[Modification records]
====================

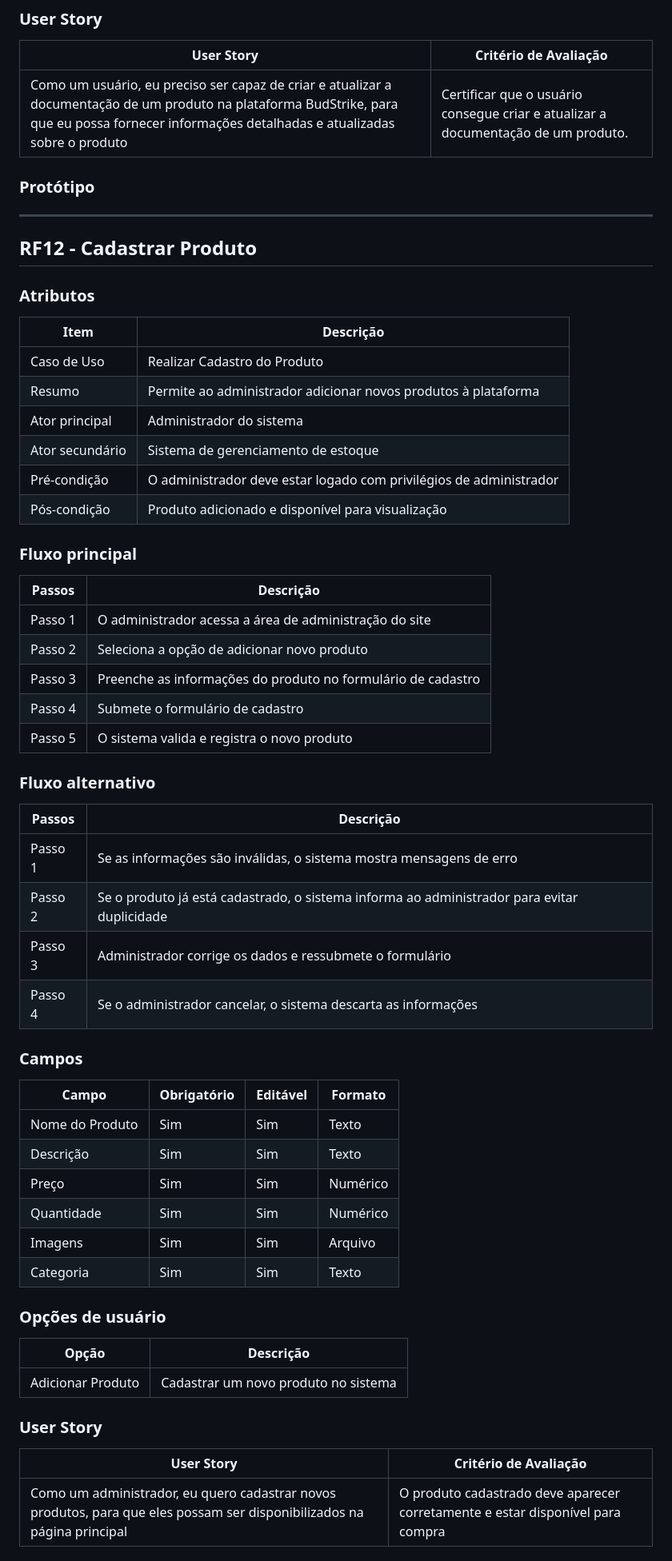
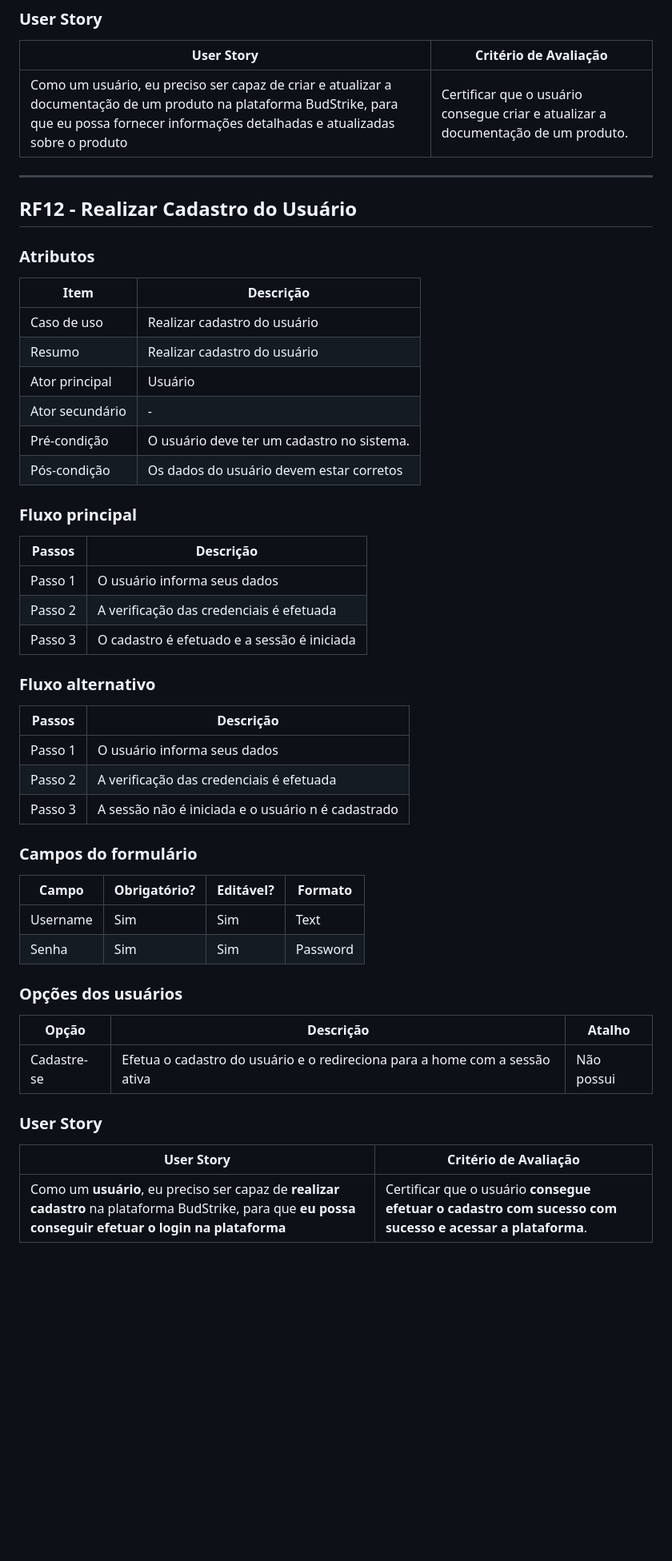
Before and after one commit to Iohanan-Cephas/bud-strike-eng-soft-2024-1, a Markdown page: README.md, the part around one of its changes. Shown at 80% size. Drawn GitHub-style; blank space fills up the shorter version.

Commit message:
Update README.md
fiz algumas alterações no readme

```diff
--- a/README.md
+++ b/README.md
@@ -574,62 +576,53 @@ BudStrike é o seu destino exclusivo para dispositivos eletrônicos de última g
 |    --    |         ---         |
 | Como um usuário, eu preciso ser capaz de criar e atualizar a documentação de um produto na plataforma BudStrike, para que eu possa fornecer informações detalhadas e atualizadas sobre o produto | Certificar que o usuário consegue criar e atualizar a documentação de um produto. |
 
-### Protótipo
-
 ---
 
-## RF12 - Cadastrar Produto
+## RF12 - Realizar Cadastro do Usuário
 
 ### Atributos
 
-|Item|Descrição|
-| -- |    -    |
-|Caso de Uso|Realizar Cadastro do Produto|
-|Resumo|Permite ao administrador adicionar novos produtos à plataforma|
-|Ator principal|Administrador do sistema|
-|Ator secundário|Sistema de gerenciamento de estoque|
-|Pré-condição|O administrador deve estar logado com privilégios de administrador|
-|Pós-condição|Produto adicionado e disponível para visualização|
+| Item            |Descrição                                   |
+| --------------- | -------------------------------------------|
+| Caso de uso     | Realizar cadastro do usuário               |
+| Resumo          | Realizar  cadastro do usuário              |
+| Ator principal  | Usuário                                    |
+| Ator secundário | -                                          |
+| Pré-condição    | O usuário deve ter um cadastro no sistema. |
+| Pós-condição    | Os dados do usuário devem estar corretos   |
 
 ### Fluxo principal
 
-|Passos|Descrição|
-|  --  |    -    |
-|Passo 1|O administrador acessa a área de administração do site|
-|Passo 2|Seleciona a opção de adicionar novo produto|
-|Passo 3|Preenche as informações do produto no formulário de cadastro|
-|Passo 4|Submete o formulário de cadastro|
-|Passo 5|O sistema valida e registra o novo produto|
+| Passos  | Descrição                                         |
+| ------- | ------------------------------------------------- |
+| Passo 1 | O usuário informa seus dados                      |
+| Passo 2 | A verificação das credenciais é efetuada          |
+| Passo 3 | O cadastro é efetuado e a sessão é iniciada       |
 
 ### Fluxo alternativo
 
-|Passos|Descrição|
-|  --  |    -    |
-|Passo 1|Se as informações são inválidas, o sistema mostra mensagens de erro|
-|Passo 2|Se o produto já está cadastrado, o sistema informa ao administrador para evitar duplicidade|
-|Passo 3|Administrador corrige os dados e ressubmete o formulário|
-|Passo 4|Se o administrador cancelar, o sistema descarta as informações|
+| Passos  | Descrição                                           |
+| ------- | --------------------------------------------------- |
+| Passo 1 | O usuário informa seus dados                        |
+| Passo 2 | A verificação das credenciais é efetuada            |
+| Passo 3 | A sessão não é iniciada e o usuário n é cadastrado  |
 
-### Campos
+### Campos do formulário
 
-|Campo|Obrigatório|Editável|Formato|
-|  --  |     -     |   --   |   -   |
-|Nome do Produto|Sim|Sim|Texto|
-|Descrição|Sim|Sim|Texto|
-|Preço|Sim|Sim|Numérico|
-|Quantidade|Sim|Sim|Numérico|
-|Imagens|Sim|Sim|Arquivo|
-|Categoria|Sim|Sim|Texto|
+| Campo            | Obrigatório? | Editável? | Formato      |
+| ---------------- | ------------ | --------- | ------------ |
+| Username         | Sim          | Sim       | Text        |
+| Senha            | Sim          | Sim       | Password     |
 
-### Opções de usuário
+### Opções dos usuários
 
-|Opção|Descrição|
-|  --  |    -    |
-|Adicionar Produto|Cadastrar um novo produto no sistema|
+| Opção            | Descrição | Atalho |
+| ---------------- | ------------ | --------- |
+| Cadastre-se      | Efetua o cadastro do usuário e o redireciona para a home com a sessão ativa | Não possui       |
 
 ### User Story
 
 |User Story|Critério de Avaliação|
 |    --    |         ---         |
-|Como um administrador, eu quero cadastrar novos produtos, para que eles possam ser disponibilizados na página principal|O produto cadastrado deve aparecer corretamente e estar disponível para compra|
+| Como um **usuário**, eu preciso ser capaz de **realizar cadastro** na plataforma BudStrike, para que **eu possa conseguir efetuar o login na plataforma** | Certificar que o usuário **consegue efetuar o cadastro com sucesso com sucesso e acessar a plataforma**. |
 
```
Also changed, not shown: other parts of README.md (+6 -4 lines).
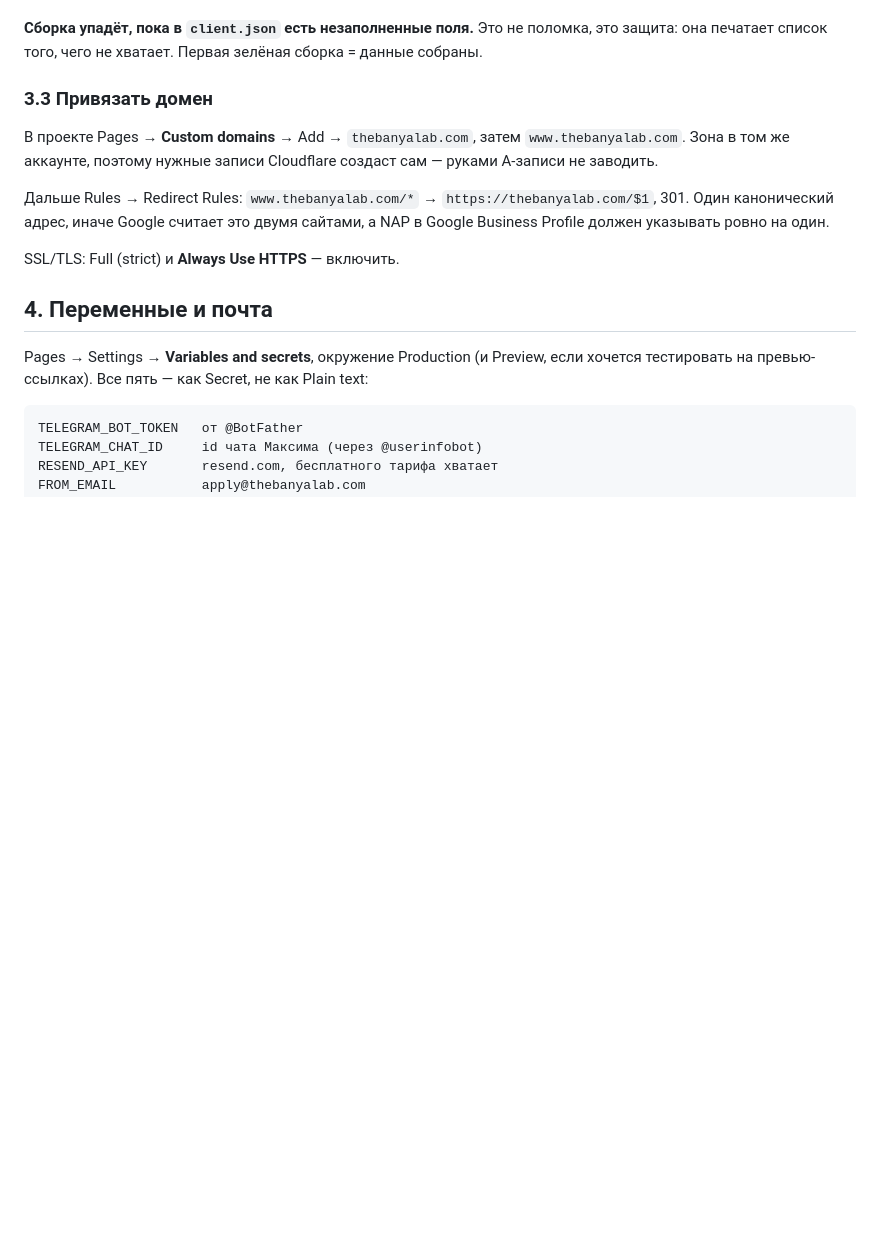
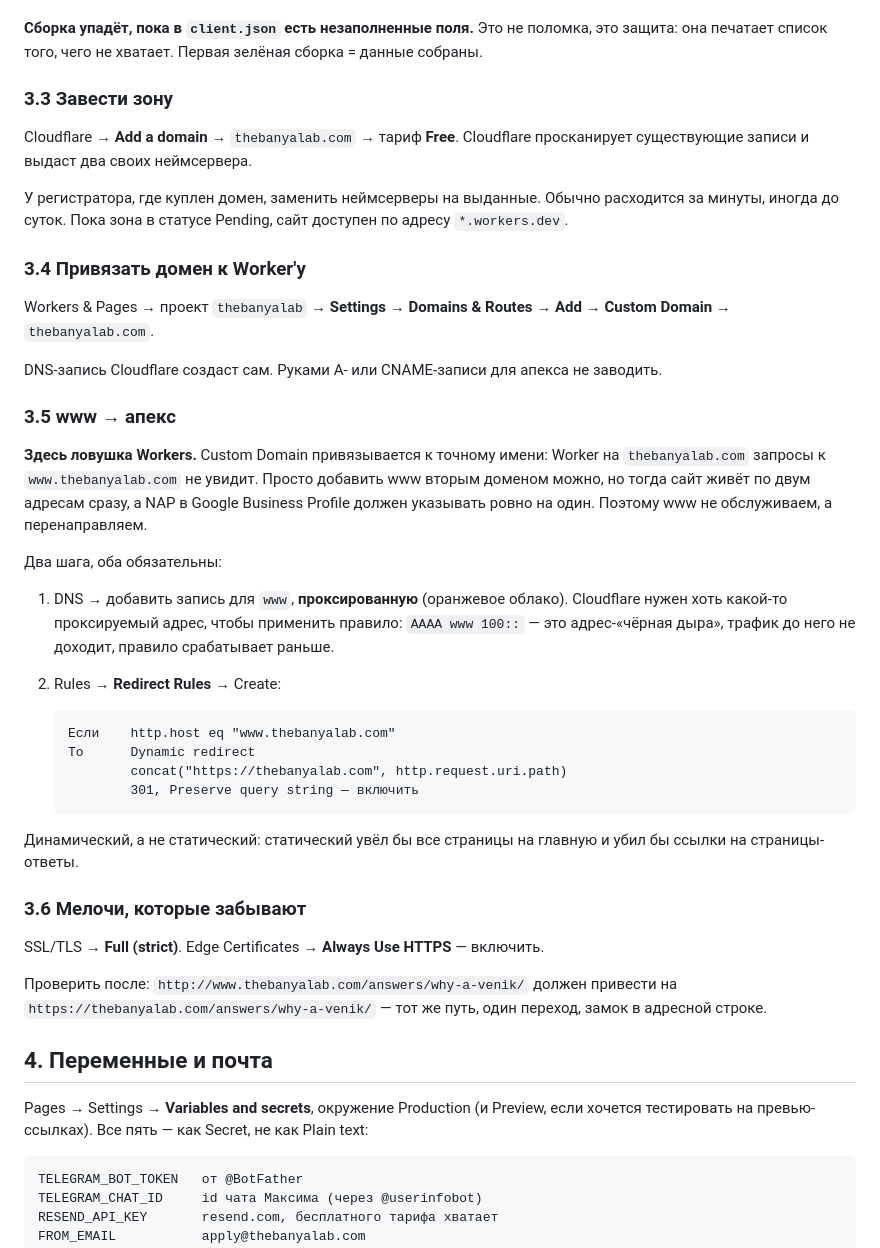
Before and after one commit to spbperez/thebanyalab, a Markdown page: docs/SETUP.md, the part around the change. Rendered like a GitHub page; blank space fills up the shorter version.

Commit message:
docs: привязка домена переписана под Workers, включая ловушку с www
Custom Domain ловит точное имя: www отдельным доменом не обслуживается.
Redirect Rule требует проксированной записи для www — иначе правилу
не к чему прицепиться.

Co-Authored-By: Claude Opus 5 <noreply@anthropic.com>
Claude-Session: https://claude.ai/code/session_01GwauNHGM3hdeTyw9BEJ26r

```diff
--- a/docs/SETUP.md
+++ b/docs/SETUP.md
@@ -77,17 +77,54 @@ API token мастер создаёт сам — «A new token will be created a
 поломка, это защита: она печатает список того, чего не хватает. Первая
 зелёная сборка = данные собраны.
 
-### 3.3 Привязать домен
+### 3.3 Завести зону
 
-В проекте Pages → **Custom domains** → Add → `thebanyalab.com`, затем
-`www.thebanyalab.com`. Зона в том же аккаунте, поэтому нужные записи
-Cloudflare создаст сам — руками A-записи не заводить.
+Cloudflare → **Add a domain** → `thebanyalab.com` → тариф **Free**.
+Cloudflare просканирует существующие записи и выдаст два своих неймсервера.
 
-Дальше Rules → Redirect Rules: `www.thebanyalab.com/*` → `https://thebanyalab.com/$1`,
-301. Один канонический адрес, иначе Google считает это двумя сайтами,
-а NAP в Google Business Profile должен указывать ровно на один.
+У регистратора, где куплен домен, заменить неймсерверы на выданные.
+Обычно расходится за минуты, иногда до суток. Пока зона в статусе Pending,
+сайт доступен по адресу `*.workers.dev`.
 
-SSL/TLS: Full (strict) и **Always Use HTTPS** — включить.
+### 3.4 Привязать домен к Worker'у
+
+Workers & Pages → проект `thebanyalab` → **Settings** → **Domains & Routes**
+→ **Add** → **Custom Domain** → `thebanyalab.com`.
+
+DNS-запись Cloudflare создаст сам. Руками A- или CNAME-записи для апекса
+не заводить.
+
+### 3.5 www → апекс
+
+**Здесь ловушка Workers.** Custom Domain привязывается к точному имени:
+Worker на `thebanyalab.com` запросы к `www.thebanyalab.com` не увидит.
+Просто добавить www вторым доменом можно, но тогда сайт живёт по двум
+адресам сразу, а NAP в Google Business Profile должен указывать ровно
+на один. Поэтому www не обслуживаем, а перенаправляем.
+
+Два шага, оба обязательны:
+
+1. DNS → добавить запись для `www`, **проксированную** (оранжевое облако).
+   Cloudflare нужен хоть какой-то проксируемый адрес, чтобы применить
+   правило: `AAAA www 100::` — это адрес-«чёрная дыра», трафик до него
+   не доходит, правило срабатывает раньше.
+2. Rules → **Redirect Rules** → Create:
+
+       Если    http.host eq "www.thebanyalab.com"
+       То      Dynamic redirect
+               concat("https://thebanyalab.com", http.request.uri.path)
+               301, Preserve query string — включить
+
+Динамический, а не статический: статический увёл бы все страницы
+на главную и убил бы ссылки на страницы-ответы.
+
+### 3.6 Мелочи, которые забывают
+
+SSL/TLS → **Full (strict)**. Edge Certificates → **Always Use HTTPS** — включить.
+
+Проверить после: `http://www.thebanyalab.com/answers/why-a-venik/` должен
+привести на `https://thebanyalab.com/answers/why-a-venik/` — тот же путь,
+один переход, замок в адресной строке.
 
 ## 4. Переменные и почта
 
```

====================

YOUR OBJECTIVE >> Wherever the string "Descrição" appears in a line above, copy that line.

THE COMPLETED TASK >>
-|Item|Descrição|
+| Item            |Descrição                                   |
-|Passos|Descrição|
+| Passos  | Descrição                                         |
-|Passos|Descrição|
+| Passos  | Descrição                                           |
-|Descrição|Sim|Sim|Texto|
-|Opção|Descrição|
+| Opção            | Descrição | Atalho |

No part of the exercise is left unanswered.